Surprise! Strict taboos — be they on processed food, fossil fuels, Faberge eggs, what have you — have the curious effect of making your desire for said object approximately 12 times more intense. You will obsess over this verboten treasure, and, unless you have superhuman willpower, ultimately give in, sending yourself into a shame spiral.

But, as I discovered on my two-mile challenge, a shift in attitude can make all the difference. You’re not banning car travel, you’re embracing every opportunity to walk instead. Don’t banish processed foods entirely; take up the challenge to eat fresh, healthy options whenever possible. Don’t say, “I’m not going to buy anything new, ever”; say, “Before I buy something new, can I fix, reuse, or borrow instead?

Notice how this attitude can be interpreted as adding, not subtracting? Eh? What lovely synergy.

5. Don’t be a jerk (or, how to set a good example).

When you set off on a greening frenzy, your friends and family are bound to notice. They will probably have one of two reactions to this: “Wow, what a cool idea! I’m going to try it!” or “What an insufferable gasbag.” Which one it is depends entirely on you.

Sure, it’s natural to get excited when you adopt a great new habit. But lecturing your neighbors about their lack of a compost pile, or judging your sister-in-law harshly because she doesn’t stock her bathroom with recycled toilet paper, or rolling your eyes when your friend confesses he sometimes drives three blocks to the grocery store — these will not do much for your popularity.

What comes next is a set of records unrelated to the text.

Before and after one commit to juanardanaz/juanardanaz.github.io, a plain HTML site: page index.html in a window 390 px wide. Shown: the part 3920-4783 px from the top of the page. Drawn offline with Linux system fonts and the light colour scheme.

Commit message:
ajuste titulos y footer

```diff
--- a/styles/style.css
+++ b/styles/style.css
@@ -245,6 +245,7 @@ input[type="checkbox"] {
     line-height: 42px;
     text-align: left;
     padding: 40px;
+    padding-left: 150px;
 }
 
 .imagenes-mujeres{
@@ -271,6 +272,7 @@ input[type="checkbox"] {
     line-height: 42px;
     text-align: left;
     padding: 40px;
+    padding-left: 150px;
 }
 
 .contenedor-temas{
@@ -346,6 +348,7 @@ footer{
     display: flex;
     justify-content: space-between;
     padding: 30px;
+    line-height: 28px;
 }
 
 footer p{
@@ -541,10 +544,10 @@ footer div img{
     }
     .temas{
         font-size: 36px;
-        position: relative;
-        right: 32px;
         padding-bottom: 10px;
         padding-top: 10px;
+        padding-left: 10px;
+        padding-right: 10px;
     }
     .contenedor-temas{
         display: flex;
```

What’s worse, this judgmental attitude will probably turn people off of trying these changes themselves.

Lead by example, not by volume. Be encouraging, not a know-it-all.

There you have it. Five simple principles. What about you — got any green mantras to live by? What works for you? Tell us below. And here’s to a cleaner, better 2013, all.